One night in late April, Dentons partner Karl Hopkins was hobnobbing at the Swiss Hotel in Istanbul with Jim Jones, a retired four-star U.S. Marine Corps General and former National Security Advisor to President Barack Obama.
The pair recently banded together and have announced that Jones will join Dentons as a senior advisor, a role in which he will attend client pitches, refer work to the firm and agree to advise its clients on security-related and other issues.
Both were in Istanbul for a meeting of the NATO-focused think tank, the Atlantic Council, which Hopkins represents pro bono, and which Jones is closely affiliated with, chairing one of its boards. Through the organization, they cultivated a relationship, which Hopkins explained, sparked the idea of a business relationship. He said that because the geopolitical landscape is constantly in flux — Britons voted to withdraw from the European Union, Syria and other parts of the Middle East are in turmoil — his firms’ clients are interested in Jones’ advisory services.
By signing a commercial contract with Jones to help advise clients, the firm hopes to differentiate itself in the tight market for legal services and win more business.
“Clients are looking for more integrated, complete solutions particularly in the international space,” Hopkins told Big Law Business. “Just the scope of legal advice is no longer sufficient, you have to be able to integrate other perspectives.”
Jones is not the only nonlawyer that the firm has added to its ranks: In 2016, former Canadian Prime Minister Stephen Harper announced a strategic affiliation with the firm to “provide advice to clients on market access, managing global geopolitical and economic risk, and how to maximize value in global markets.” And former Congressman Newt Gingrich and former Vermont Governor Howard Dean, both nonlawyers, are also advisors to the firm.

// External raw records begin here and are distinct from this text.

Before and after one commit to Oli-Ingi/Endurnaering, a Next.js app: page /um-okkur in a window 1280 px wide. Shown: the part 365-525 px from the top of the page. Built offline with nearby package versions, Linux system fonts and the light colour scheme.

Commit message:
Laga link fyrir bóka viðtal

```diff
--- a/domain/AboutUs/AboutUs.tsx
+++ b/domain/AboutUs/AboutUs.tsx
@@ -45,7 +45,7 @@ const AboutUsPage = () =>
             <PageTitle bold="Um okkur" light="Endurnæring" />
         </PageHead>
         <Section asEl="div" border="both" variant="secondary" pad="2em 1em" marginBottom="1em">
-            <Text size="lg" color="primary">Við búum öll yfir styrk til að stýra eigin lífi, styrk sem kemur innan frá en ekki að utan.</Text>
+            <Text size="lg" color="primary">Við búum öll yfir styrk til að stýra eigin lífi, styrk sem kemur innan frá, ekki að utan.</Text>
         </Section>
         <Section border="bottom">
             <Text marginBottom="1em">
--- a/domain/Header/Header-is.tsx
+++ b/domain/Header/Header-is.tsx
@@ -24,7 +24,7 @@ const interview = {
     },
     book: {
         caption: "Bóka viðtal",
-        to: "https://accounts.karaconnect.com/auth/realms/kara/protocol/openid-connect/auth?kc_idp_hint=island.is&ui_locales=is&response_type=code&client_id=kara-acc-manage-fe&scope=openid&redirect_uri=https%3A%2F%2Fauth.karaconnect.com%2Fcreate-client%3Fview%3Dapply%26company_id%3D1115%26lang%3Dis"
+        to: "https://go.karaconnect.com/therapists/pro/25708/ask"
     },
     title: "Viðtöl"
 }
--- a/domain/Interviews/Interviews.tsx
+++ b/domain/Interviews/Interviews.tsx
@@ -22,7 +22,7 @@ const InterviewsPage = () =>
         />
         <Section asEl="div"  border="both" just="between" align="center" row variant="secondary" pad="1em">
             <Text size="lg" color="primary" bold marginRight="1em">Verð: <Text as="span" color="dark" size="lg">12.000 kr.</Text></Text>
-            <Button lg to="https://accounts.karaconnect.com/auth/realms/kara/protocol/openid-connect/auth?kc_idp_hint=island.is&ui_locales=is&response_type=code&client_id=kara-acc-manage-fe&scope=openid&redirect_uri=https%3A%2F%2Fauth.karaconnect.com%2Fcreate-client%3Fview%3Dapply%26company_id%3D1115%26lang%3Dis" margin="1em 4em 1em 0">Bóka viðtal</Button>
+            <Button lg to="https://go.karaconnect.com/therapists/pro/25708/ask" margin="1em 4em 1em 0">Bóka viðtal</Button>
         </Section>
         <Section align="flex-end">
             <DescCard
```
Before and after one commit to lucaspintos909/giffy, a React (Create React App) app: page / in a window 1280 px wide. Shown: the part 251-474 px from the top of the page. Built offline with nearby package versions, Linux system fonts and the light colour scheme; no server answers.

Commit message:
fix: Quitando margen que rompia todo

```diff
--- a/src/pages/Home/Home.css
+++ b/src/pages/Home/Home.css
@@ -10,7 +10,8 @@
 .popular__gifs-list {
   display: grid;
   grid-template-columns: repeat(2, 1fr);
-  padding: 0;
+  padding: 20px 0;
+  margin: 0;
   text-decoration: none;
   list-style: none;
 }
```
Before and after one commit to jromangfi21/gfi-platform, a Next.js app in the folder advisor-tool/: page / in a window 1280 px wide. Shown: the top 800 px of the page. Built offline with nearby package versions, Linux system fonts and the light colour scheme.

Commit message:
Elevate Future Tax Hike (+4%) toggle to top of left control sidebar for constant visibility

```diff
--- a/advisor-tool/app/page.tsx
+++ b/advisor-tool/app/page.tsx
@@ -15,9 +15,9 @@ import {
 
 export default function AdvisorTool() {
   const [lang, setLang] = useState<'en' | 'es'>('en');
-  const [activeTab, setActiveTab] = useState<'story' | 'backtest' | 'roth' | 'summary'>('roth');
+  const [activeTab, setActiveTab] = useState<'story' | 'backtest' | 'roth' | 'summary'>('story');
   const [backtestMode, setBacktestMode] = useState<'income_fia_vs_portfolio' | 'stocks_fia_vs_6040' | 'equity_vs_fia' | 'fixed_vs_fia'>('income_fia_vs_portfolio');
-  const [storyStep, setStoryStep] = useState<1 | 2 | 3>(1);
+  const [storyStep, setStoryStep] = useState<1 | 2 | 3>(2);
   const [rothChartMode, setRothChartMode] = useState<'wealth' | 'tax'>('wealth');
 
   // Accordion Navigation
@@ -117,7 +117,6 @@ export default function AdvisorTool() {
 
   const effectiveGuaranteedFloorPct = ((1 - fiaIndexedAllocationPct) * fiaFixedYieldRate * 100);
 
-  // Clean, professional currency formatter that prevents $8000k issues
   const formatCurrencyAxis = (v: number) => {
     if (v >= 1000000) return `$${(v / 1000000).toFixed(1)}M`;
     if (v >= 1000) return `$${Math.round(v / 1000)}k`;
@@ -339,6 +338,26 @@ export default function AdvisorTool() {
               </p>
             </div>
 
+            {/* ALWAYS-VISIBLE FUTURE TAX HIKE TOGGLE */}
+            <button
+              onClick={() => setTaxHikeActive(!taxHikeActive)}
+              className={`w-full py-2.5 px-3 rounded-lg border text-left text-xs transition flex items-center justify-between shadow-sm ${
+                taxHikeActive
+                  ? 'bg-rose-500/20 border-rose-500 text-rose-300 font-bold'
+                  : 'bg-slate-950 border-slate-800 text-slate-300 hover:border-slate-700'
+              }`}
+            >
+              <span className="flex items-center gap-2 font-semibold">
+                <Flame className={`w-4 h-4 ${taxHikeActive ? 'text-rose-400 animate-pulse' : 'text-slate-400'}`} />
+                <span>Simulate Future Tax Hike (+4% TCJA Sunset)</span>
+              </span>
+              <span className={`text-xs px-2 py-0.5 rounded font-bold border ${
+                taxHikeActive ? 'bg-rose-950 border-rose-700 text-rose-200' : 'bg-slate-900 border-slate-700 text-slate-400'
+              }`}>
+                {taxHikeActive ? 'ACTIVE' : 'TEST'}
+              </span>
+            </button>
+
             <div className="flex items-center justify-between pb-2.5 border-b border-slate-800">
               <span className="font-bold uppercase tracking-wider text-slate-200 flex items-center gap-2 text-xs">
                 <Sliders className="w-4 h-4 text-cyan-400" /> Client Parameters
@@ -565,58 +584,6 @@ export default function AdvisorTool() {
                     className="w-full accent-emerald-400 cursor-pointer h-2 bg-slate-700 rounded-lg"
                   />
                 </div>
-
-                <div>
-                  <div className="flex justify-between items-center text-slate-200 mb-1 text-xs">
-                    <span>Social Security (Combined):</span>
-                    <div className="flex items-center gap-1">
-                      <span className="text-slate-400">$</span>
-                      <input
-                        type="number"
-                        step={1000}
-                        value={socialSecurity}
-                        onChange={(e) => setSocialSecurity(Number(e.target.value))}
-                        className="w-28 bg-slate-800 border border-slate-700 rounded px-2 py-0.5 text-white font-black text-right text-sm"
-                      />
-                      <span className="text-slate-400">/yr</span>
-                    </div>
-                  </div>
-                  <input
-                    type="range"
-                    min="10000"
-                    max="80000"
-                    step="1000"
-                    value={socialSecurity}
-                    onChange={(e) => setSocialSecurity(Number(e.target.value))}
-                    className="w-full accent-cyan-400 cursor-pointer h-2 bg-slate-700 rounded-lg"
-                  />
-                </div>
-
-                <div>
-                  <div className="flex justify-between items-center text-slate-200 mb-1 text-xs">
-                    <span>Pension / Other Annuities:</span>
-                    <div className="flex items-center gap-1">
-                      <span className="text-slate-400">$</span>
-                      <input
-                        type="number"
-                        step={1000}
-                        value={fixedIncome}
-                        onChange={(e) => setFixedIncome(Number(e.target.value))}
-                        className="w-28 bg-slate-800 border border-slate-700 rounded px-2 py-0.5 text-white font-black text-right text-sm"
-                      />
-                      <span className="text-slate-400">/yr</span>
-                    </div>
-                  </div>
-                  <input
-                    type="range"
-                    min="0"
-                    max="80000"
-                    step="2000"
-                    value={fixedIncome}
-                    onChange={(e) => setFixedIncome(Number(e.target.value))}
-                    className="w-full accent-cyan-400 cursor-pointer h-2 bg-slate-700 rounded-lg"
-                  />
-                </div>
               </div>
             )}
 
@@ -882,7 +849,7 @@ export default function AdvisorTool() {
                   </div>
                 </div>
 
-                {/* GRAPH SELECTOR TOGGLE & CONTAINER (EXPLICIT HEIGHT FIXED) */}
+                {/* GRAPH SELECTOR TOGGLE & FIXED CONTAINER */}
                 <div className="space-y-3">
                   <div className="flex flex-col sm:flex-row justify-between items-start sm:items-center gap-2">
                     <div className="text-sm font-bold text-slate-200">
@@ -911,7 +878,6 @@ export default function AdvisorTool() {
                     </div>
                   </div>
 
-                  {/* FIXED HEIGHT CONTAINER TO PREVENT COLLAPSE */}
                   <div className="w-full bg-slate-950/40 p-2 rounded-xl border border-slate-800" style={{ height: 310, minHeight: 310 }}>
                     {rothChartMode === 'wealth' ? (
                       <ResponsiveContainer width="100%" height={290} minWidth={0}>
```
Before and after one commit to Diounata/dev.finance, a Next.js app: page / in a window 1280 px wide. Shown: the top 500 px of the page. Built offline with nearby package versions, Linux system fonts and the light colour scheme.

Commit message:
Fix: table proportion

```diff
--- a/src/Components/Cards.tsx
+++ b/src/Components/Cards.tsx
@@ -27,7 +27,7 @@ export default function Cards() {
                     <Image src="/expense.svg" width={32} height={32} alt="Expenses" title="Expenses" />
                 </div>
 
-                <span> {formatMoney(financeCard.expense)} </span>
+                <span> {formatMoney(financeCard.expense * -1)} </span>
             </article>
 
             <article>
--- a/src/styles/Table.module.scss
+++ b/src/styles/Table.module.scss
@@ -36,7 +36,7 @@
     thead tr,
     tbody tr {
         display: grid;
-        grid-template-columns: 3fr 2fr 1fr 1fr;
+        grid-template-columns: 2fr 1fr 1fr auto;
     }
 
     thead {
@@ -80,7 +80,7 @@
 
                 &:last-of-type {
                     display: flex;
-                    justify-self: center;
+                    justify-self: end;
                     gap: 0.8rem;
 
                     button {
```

It’s a play that other giant global firms have used to their advantage as well: DLA Piper, for instance, calls Spain’s former prime minister, Jose Maria Aznar, one of its senior advisors. Although Aznar is not listed on the firm’s website, he has helped the firm plant roots in South America — where it has offices in Brazil, Mexico, Colombia, Chile and Peru.
On its website, DLA Piper credits Aznar for playing a role in brokering a “cooperation agreement” with a law firm in Colombia, Martinez Neira Abogados, where firm leaders met with the country’s president as well as other government officials and business leaders, according to a press release.
Other firms have added nonlawyers as policy experts in healthcare law or technical experts in cybersecurity.
At Dentons, one project that caught the eye of Jones and Hopkins is the “Three Seas Initiative,” a massive investment in energy infrastucture by 12 countries located between the Baltic, Adriatic, and Black Seas. Later this summer, in Poland, leaders from the countries involved will hold a planning session for the project, which may involve building an energy pipeline as well as transportation and communications transmissions corridors, designed to offset Russia’s influence on the region, Jones said.
“It’ll be a huge opportunity for the U.S. private sector,” he said, adding, ”You need a company like Dentons that has a global presence and can tackle the myriad legal framework issues.”
Hopkins explained that no work has started on the project yet, but when it does, the firm hypothetically could seek to represent an energy company building part of a transmission line. That’s when Jones’ experience may come in handy if he can advise the client on what it’s like to work with a particular government or leader, he said.
The agreement with Jones, who previously had an arrangement with Akin Gump, dictates that he won’t pitch his advisory services with any other firms. His billing will vary depending on client needs, said Hopkins.
“Just being able to provide world class legal counsel is not enough,” he said, “you have to be able to provide other types of advice in the boardroom…. With all the world is going through, and the reactions to many years of globalization — there’s a populist movement in many countries, a nationalist movement in some — … its advantageous to have someone like General Jones who has a depth of experience.”